On 18 October 2017, the First Chamber of the Court of Justice delivered its judgment in the case C-409/16 Kalliri concerning the compatibility with the principle of equal treatment between men and women of the Greek law making candidates’ admission to the competition for entry to the Greek Police School subject to a requirement that they have a physical height of at least 1.70m without shoes, regardless of their sex.

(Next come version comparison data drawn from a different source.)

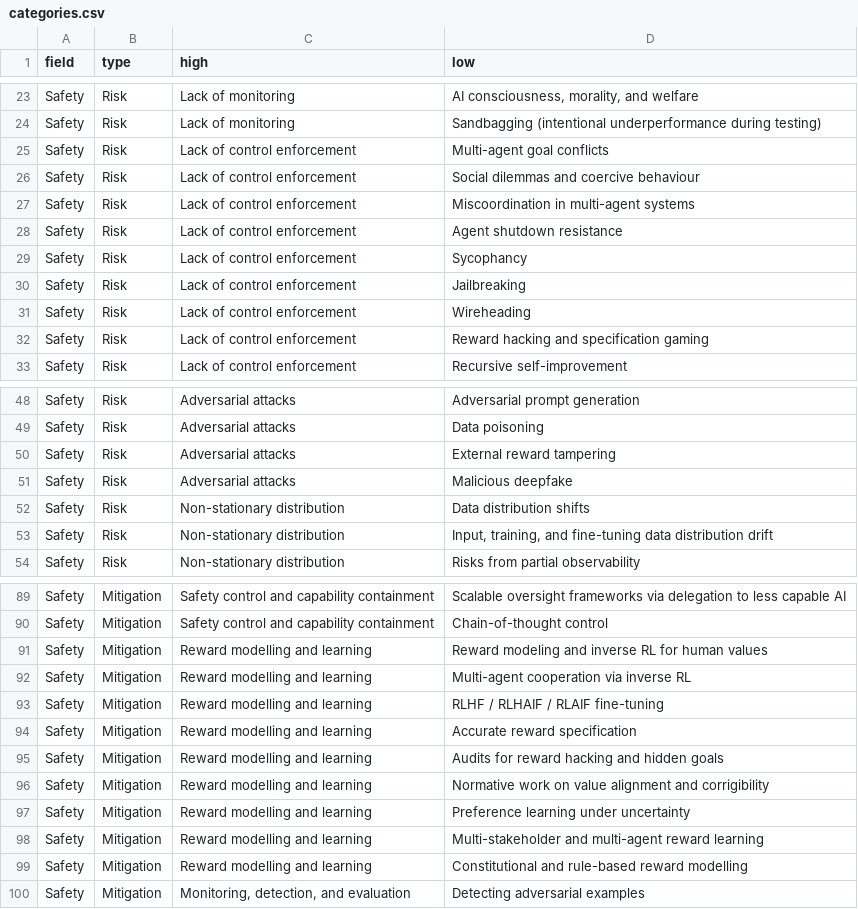
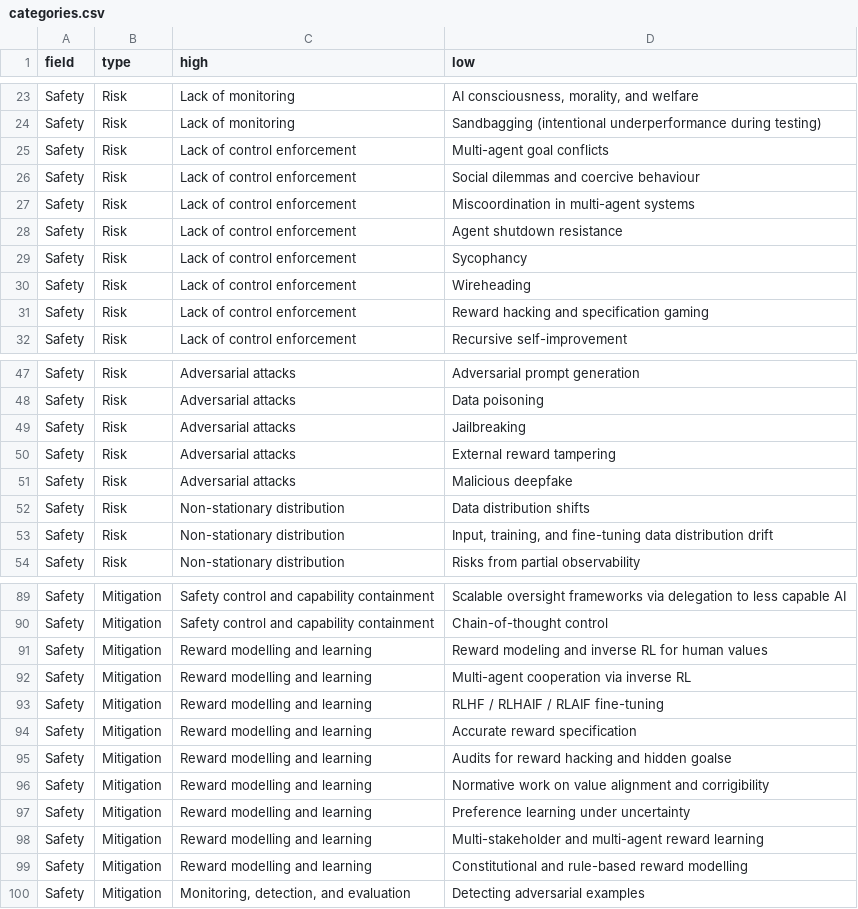
Before and after one commit to gyevnarb/ai-safety-ethics, a CSV file: data/categories.csv, drawn as a sheet; only a part is shown, gaps mark what is left out.

```diff
--- a/data/categories.csv
+++ b/data/categories.csv
@@ -29,3 +29,2 @@ Safety,Risk,Lack of control enforcement,Agent shutdown resistance
 Safety,Risk,Lack of control enforcement,Sycophancy
-Safety,Risk,Lack of control enforcement,Jailbreaking
 Safety,Risk,Lack of control enforcement,Wireheading
@@ -49,2 +48,3 @@ Safety,Risk,Adversarial attacks,Adversarial prompt generation
 Safety,Risk,Adversarial attacks,Data poisoning
+Safety,Risk,Adversarial attacks,Jailbreaking
 Safety,Risk,Adversarial attacks,External reward tampering
@@ -94,3 +94,3 @@ Safety,Mitigation,Reward modelling and learning,RLHF / RLHAIF / RLAIF fine-tunin
 Safety,Mitigation,Reward modelling and learning,Accurate reward specification
-Safety,Mitigation,Reward modelling and learning,Audits for reward hacking and hidden goals
+Safety,Mitigation,Reward modelling and learning,Audits for reward hacking and hidden goalse
 Safety,Mitigation,Reward modelling and learning,Normative work on value alignment and corrigibility
```
Also changed, not shown: 2 other files.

The factual background of the case goes back to 2007, when a Greek lady, Ms Kalliri, submitted an application to participate in the competition for enrolment in the Greek Police School. Her application was rejected on the grounds that she did not have the minimum height of 1.70m required under the relevant Greek legislation. In the domestic litigation that was initiated shortly afterwards, the Administrative Court of Appeal in Athens found that the relevant Greek law was contrary to the constitutional principle of equality between men and women. Subsequently the Greek Council of State referred a question to the Court of Justice regarding the conformity of the Greek legislation with Directive 76/207/EEC on the implementation of the principle of equal treatment for men and women as regards access to employment, vocational training and promotion, and working conditions, which was applicable ratione temporis to the facts of the case.
The Court of Justice first noted that the provisions of Directive 76/207/EEC applied not only to a person seeking employment but also to the selection criteria and recruitment conditions of that employment. Secondly, the Court stated that the Greek legislation in question did not constitute direct discrimination, since de jure it imposed the same conditions on male and female candidates. Nevertheless, it constituted indirect discrimination. According to settled case law, indirect discrimination arises where a national measure, albeit formulated in neutral terms, works to the disadvantage of far more women than men. In this particular case, the Court underlined that a much larger number of women than men are of a height of less than 1.70m, which means that de facto women are very clearly at a disadvantage compared to men as regards their admission to the Greek Police School. It appears from the referring judgment of the Greek Council of State that, according to scientific studies invoked by the applicant, the average height of Greek men aged 18 is 1.77m, whereas that of women of the same age is 1.63m. Therefore, the introduction of a requirement of minimum height of 1.70m deprives women of access to the Police School to a much greater extent than men, since only 19% of the Greek female population aged 18-24 meets this physical requirement.
The Greek government tried to justify the measure on the grounds that it enables the effective accomplishment of the tasks of the Greek Police and that the possession of certain particular physical attributes, such as being of a minimum height, is a necessary and appropriate condition for achieving that aim. However, the Court rejected that argument by holding that although the exercise of police functions involving the protection of persons and goods, the arrest and custody of offenders and the conduct of crime prevention patrols may require the use of physical force requiring a particular physical aptitude (though not necessarily related to height), the fact remains that certain other police functions, such as providing assistance to citizens or traffic control, do not clearly require the use of significant physical force. Furthermore, the argument supporting the introduction of different minimum heights for men and women is reinforced by the previous legislative regime regarding Greek Police, which imposed a minimum height of 1.70m for men and 1.65m for women, as well as national legislation regarding the armed forces, port police and the coast guard, which requires a minimum height of 1.70m for men and 1.60m for women. The Court finally emphasized that the objective of ensuring the operational capacity and proper functioning of the police services could be achieved by measures which are less disadvantageous to women such as specific tests allowing their physical ability to be assessed. This judgment has certainly been welcomed by Greek ladies, who admittedly are not particularly famous for their height!